You and I did still travel by train, but that was also expensive, and several times we used Ryanair. Our time back then was right at the transition point, I think. We did bring a backpack on some of our weekend trips, but remember that giant suitcase we thought was a good idea to share for a week in Switzerland? That was ridiculous. I think we would have been just fine with two shirts and one pair of jeans each...in other words, a very empty backpack. But we didn't have to think about size or weight because we were using the train (granted we would have been MUCH happier with something smaller, but there were no constrictions so we didn't limit ourselves).

I would venture to say that the new generation of backpackers has the luxury of being able to pack lighter simply because hostels have priced themselves out of being an option for us. When you are staying in hostels you need to pack a towel and frequently a sleeping bag... these are huge space wasters, not to mention heavy. They were totally worth it back when a hostel was $15 a night, but now you won't find any hostel that's cheaper than $35... and that's per person! Now that may sound alright if you are traveling alone, but if you are traveling as a couple or with a kid or two that adds up fast because it's per head. Yup... bad idea!!

Now here's how the new generation of backpackers is different... or at least Jesse and I! We exclusively traveled by air. Ryanair is incredibly affordable. Granted, they have absolutely no luxuries... but when you are backpacking you don't expect that anyways. And you don't need food or entertainment (I know... we don't have these luxuries on our domestic flights either and they are hundreds of dollars more than Ryanair) when the flights are usually less than an hour.

Flying Ryanair is what made us pack so light, because they are very strict about the cabin luggage sizes. It looks like they have lightened up a bit since this summer but then we were not allowed to have any personal items on top of our backpacks--this meant my purse had to be rolled and attached to my backpack (see above) and our camera had to be stowed inside the backpacks. They do allow the smallest sized rolling suitcase, however, European carry-on sized suitcases are significantly smaller visually and actually than any you can get here in the states. If they even suspect your bags are over the size limit they will measure it meticulously and charge you 50 euros right there at the gate. So the best thing about a backpack was that they never asked to measure or weigh our bags. And I feel like, towards the end of our two months, mine was definitely over the weight limit! As you can see above... it was very taut--this picture was taken close the the end of our trip.
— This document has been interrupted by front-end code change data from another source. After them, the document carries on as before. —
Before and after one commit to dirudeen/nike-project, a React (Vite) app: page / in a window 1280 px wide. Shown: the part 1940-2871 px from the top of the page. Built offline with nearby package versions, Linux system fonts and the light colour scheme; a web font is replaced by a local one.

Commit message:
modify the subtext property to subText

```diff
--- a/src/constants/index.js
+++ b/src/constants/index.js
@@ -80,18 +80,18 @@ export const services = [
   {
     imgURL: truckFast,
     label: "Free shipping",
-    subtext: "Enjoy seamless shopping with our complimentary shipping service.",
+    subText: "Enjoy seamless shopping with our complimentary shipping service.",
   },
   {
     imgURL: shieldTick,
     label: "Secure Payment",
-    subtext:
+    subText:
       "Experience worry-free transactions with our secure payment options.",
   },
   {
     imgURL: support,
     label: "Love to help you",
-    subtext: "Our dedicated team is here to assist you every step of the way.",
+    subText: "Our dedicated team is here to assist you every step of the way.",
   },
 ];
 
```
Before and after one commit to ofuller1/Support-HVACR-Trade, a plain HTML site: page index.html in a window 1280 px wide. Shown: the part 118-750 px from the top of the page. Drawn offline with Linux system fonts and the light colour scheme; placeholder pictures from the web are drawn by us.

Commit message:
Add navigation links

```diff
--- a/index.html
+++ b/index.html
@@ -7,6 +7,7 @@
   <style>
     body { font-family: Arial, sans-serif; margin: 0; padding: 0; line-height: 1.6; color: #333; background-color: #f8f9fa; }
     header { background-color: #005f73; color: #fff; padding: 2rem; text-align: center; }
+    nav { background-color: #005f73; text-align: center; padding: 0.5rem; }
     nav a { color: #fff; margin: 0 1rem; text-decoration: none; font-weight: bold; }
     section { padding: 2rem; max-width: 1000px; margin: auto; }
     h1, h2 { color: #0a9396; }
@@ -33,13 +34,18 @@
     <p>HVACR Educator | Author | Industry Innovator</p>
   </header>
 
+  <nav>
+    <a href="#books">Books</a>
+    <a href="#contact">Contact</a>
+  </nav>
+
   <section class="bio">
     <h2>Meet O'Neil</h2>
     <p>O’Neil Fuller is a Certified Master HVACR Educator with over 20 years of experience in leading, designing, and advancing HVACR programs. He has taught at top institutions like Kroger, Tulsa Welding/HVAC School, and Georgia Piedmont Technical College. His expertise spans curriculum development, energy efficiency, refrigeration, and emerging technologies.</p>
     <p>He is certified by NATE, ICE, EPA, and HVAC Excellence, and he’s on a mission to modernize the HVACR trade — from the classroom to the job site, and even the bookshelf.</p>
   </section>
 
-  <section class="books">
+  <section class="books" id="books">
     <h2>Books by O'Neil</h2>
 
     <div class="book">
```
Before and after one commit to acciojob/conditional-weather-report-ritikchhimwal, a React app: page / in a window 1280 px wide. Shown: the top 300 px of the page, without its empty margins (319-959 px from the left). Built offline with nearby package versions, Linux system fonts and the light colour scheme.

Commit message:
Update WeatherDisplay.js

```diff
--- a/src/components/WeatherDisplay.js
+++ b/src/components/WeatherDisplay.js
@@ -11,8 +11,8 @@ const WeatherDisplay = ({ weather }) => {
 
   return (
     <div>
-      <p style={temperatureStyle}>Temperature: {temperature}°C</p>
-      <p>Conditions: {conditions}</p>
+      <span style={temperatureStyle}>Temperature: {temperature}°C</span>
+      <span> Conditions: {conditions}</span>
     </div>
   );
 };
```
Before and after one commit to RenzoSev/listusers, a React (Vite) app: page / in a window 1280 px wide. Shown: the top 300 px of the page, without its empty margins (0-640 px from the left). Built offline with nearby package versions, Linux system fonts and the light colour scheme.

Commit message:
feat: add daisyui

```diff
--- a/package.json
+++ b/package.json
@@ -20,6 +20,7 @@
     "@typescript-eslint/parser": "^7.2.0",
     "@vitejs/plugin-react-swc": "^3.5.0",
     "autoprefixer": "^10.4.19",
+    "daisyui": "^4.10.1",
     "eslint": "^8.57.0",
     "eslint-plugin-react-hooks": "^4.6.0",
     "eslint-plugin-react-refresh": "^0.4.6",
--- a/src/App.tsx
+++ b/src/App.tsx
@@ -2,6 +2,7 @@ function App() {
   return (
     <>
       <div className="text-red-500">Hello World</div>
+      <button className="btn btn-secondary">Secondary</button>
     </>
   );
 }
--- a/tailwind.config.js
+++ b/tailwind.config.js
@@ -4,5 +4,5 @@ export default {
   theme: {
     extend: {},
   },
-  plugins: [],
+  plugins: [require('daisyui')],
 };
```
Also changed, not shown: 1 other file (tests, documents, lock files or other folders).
You can check out all that I packed in the summer in a backpack post that I wrote before we left. In retrospect I did not need a lot of those things. Some of them I ditched along the way, like the striped tank top and the platform sandals. Remember, if your going to Europe, you will be in the fashion capitols of the world. So don't sweat what you pack. Just bring some solid basics that all coordinate. Accessorize along the way!

The other big difference was that we never used a hostel. We were lucky enough to be able to crash with my family and friends for about a month of our time, but the rest of the trip we used Airbnb. You all have heard of them by now, I'm sure, but they are the only way to go now! For as little as $25 a night you get a private room with full access to a kitchen, which in turn cuts down on food costs (plus being the only way to stay healthy having celiac). For no more than $80 we sometimes had an entire apartment to ourselves! Its so fun to see how each place is decorated (or not decorated as the case may be!). 

One thing I missed about hostels was the communal aspect of it.... this is something that Jesse and I are actually working on (fingers crossed for next summer... more on that later if it works!). But I was pleasantly surprised by a lot of the places we stayed, because the hosts would rent out each room so it was like a smaller version of a hostel! We met lots of people that way. 

*By backpacking I do not mean mountaineering or hiking... that's a whole different genre. I mean the art of traveling for a few months at a time and living exclusively out of a backpack. (Although when I refer to my dad he was doing a lot of climbing... nearly exclusively that... while backpacking through Europe. So for him I'm mainly talking about mode of transport not what he carried).